You really don’t get to hear bands like The Unclean very often anymore, unless they are foisted upon you by record labels desperately trying to con you that (insert band name here, but I’m particularly looking at you, Rival Sons) are the band that’s come to save rock n’roll by tapping directly into its glorious, bell-bottomed past. The Unclean are raw, unfettered and real; and whilst everything they do has been done before, much of it by bands like ZZ Top, Mountain and Foghat, they do it with such irresistible brilliance that you won’t fail to be bowled over by the goodtime vibes seeping out of every pore of The Eagle.

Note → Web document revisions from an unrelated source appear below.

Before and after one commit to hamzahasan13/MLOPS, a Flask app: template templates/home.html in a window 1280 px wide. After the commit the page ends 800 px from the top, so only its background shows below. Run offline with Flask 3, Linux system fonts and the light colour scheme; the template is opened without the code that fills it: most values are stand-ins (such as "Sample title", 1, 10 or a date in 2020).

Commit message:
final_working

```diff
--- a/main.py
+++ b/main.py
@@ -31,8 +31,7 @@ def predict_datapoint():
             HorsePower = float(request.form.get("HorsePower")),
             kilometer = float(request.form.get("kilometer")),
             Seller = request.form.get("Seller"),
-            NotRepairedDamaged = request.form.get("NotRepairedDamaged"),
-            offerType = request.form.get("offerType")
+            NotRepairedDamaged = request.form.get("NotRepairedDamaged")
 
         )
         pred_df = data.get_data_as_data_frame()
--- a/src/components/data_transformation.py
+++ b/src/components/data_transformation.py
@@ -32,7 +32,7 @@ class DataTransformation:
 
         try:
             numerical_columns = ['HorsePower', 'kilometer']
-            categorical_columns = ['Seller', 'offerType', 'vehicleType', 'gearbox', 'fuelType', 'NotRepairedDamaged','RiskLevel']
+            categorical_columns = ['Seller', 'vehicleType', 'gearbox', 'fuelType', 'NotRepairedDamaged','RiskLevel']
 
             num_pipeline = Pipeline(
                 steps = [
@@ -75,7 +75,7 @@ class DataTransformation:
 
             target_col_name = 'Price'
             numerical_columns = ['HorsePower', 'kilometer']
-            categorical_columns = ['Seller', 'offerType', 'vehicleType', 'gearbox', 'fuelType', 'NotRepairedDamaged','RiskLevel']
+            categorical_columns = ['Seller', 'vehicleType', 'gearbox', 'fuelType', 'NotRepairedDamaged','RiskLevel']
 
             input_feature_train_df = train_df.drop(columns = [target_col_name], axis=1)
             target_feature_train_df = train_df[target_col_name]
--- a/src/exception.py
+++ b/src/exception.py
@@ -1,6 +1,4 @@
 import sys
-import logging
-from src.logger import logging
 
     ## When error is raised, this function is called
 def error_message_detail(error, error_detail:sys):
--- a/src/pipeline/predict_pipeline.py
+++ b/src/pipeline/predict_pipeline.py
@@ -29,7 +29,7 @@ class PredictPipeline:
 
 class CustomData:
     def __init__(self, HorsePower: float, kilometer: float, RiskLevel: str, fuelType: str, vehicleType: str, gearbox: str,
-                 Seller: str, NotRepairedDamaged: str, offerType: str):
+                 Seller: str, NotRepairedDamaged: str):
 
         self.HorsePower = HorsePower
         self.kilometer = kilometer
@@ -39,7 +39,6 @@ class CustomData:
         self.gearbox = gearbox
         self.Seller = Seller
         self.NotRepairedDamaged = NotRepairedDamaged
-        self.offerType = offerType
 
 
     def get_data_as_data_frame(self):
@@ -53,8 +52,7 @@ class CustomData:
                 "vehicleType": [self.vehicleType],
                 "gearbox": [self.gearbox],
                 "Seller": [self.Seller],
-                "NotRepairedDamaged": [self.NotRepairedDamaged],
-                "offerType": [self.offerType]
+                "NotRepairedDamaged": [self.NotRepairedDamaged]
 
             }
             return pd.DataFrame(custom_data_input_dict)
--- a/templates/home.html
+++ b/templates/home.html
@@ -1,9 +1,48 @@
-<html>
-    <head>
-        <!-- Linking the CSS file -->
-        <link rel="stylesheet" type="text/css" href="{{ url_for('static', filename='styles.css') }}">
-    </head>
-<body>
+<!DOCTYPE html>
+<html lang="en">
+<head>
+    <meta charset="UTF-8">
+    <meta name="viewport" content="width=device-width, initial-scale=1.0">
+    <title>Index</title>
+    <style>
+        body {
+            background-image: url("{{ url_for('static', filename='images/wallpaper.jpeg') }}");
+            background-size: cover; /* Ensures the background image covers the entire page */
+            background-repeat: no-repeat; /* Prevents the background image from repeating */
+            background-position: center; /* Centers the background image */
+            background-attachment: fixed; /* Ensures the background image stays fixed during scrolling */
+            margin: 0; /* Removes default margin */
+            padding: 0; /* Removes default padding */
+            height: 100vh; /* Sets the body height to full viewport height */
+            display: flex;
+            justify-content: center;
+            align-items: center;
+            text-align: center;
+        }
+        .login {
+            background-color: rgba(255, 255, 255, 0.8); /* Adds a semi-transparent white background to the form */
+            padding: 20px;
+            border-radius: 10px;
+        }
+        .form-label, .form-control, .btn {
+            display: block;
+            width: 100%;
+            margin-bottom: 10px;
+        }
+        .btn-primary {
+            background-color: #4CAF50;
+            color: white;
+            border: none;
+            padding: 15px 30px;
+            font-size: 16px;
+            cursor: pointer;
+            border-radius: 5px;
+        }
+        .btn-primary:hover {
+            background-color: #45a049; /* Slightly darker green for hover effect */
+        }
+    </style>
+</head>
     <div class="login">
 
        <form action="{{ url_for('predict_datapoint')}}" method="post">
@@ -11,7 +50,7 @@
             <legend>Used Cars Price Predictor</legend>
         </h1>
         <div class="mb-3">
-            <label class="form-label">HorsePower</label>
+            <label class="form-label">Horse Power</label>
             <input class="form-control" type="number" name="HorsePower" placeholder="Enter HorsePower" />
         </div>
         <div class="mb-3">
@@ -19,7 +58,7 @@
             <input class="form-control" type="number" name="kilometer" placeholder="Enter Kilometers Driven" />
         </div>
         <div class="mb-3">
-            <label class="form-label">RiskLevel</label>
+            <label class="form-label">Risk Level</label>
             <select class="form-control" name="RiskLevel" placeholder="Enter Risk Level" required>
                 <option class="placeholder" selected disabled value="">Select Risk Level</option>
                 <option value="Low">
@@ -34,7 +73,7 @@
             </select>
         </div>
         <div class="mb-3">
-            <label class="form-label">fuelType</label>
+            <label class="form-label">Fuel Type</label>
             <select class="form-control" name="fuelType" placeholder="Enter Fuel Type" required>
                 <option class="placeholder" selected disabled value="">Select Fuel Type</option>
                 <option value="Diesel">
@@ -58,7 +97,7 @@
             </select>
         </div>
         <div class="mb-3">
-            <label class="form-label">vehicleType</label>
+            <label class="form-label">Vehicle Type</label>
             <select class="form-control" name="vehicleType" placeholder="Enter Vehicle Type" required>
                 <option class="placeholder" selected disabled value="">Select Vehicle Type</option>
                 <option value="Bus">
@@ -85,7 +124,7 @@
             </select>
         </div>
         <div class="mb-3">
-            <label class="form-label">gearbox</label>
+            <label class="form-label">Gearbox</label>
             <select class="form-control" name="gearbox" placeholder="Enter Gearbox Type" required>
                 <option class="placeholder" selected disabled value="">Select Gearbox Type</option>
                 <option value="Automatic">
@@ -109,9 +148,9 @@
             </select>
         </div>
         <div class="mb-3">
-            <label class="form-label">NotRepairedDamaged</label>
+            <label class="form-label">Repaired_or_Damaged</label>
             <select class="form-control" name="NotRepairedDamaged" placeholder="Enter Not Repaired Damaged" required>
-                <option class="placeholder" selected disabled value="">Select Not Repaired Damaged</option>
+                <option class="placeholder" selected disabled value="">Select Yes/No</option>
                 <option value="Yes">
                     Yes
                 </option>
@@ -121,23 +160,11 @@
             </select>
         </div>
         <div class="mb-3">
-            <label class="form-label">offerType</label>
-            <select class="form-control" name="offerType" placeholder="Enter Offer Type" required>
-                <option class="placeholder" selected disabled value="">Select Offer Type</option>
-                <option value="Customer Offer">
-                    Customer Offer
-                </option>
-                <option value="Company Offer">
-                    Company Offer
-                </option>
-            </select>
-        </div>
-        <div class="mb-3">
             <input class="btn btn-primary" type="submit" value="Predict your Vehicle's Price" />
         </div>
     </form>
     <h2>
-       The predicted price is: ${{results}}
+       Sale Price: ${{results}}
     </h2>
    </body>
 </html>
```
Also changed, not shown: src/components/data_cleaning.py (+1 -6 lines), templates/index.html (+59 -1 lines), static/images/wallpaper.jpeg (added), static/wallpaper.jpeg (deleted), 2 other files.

Really, it’s like the soundtrack to some straight-to-video ‘biopic’ of a band like Stillwater from the movie Almost Famous; so authentic you think you’ve heard it before, yet still undeniably original within its own parameters, provoking rose-tinted smiles as –if you’re old enough – you remember the simpler times of seventies hard rock when American bands like Bachman Turner Overdrive and Cactus and Britain’s Humbe Pie ruled the airwaves with storming rockers like Million Dollar Jezebel or snake-hipped bluesers like Away Too Long, which is something of a sonic dead ringer for Mountain’s Mississippi Queen but none the worse for that.
Guitarist/Vocalist Bremmy runs things with a pleasingly gravelly throated roar and a beautiful guitar tone that sometimes brings to mind the one, the only ‘Fast’ Eddie Clarke of Motorhead, at others ‘Lonesome’ Dave Peverett of Foghat, whilst rhythm section Burns and Frank the Tank (on bass and drums respectively) keep the engine room ticking over just as you’d expect, giving Bremmy the framework on which to weld his magic.

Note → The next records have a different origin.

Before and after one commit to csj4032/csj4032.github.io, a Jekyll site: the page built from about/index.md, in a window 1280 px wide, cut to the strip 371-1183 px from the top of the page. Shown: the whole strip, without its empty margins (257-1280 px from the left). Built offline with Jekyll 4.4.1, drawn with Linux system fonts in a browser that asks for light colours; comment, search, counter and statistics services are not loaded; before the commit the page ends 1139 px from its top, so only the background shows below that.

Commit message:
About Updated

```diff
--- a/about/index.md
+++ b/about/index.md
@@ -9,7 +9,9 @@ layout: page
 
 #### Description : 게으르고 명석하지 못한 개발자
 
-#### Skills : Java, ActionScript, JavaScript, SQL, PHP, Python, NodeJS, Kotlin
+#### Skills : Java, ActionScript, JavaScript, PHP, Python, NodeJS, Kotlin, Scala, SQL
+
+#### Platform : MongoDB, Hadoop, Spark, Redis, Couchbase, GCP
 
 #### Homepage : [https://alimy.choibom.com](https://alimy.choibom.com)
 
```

The Unclean are, in a word, brilliant, and if no frills, authentic, non-poseur old-time heavy rock n’roll is an area you like to dip your toe into occasionally you won’t find better practitioners than they in 2013. As Bremmy himself says on the lazily epic Strange Kind of Living – it’s just something they were born to do…